EXERCISE DIRECTIONS:
How many lines below contain the word "title"? Reply solely with the number.

++++++++++

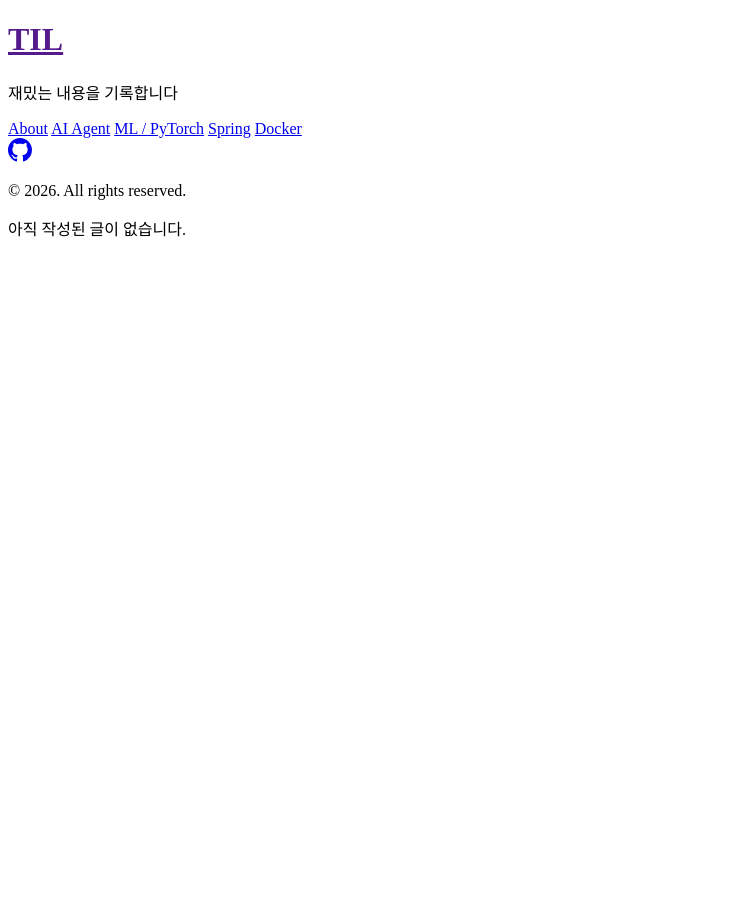
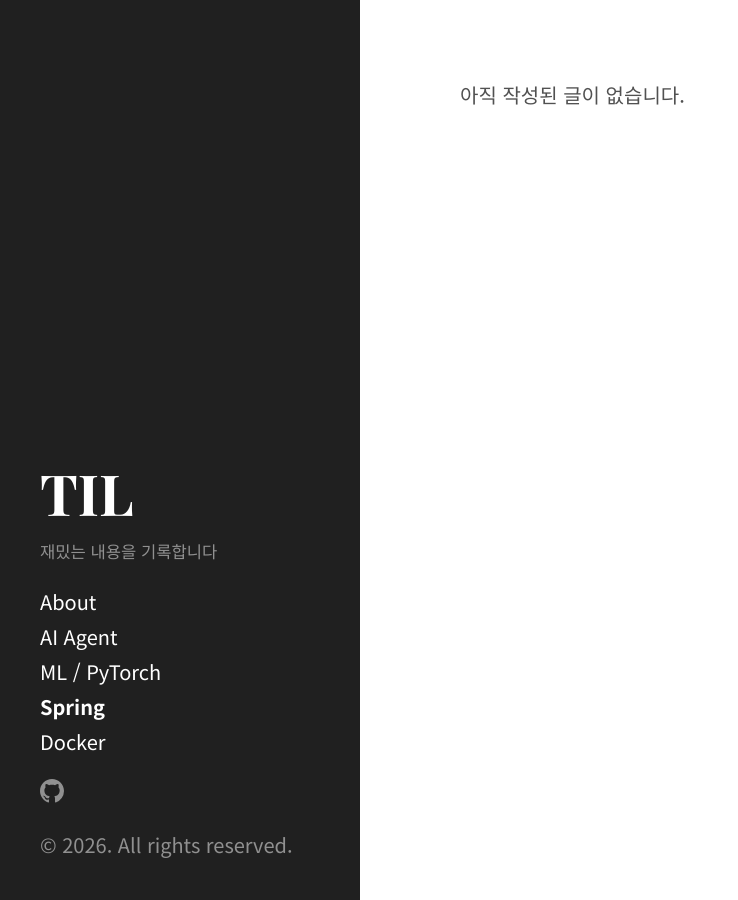
Before and after one commit to pyg410/pyg410.github.io, a Jekyll site: the page built from spring.md, in a window 1280 px wide. Shown: the whole page, without its empty margins (0-738 px from the left). Built offline with Jekyll 4.4.1, drawn with Linux system fonts in a browser that asks for light colours.

Commit message:
fix: 버그 수정

```diff
--- a/_config.yml
+++ b/_config.yml
@@ -10,7 +10,7 @@ title:            TIL
 tagline:          'AI & Backend Developer'
 description:      '재밌는 내용을 기록합니다'
 url:              https://pyg410.github.io
-baseurl:          /
+baseurl:          ""
 
 author:
   name:           '박영규'
--- a/_includes/head.html
+++ b/_includes/head.html
@@ -15,14 +15,14 @@
   </title>
 
   <!-- CSS -->
-  <link rel="stylesheet" href="{{ site.baseurl }}public/css/poole.css">
-  <link rel="stylesheet" href="{{ site.baseurl }}public/css/syntax.css">
-  <link rel="stylesheet" href="{{ site.baseurl }}public/css/hyde.css">
+  <link rel="stylesheet" href="/public/css/poole.css">
+  <link rel="stylesheet" href="/public/css/syntax.css">
+  <link rel="stylesheet" href="/public/css/hyde.css">
   <link rel="stylesheet" href="https://fonts.googleapis.com/css2?family=Noto+Sans+KR:wght@400;700&family=Playfair+Display:wght@400;700&display=swap">
 
   <!-- Icons -->
-  <link rel="apple-touch-icon-precomposed" sizes="144x144" href="{{ site.baseurl }}public/apple-touch-icon-144-precomposed.png">
-                                 <link rel="shortcut icon" href="{{ site.baseurl }}public/favicon.ico">
+  <link rel="apple-touch-icon-precomposed" sizes="144x144" href="/public/apple-touch-icon-144-precomposed.png">
+  <link rel="shortcut icon" href="/public/favicon.ico">
 
   <!-- RSS -->
   <link rel="alternate" type="application/rss+xml" title="RSS" href="/atom.xml">
--- a/_includes/sidebar.html
+++ b/_includes/sidebar.html
@@ -2,7 +2,7 @@
   <div class="container sidebar-sticky">
     <div class="sidebar-about">
       <h1>
-        <a href="{{ site.baseurl }}">
+        <a href="/">
           {{ site.title }}
         </a>
       </h1>
@@ -10,11 +10,11 @@
     </div>
 
     <nav class="sidebar-nav">
-      <a class="sidebar-nav-item{% if page.url contains 'about' %} active{% endif %}" href="{{ site.baseurl }}about/">About</a>
-      <a class="sidebar-nav-item{% if page.url contains 'ai-agent' %} active{% endif %}" href="{{ site.baseurl }}ai-agent/">AI Agent</a>
-      <a class="sidebar-nav-item{% if page.url contains '/ml' %} active{% endif %}" href="{{ site.baseurl }}ml/">ML / PyTorch</a>
-      <a class="sidebar-nav-item{% if page.url contains 'spring' %} active{% endif %}" href="{{ site.baseurl }}spring/">Spring</a>
-      <a class="sidebar-nav-item{% if page.url contains 'docker' %} active{% endif %}" href="{{ site.baseurl }}docker/">Docker</a>
+      <a class="sidebar-nav-item{% if page.url contains 'about' %} active{% endif %}" href="/about/">About</a>
+      <a class="sidebar-nav-item{% if page.url contains 'ai-agent' %} active{% endif %}" href="/ai-agent/">AI Agent</a>
+      <a class="sidebar-nav-item{% if page.url contains '/ml' %} active{% endif %}" href="/ml/">ML / PyTorch</a>
+      <a class="sidebar-nav-item{% if page.url contains 'spring' %} active{% endif %}" href="/spring/">Spring</a>
+      <a class="sidebar-nav-item{% if page.url contains 'docker' %} active{% endif %}" href="/docker/">Docker</a>
     </nav>
 
     <div class="sidebar-social">
```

++++++++++

RESPONSE FOR THIS EXERCISE:
4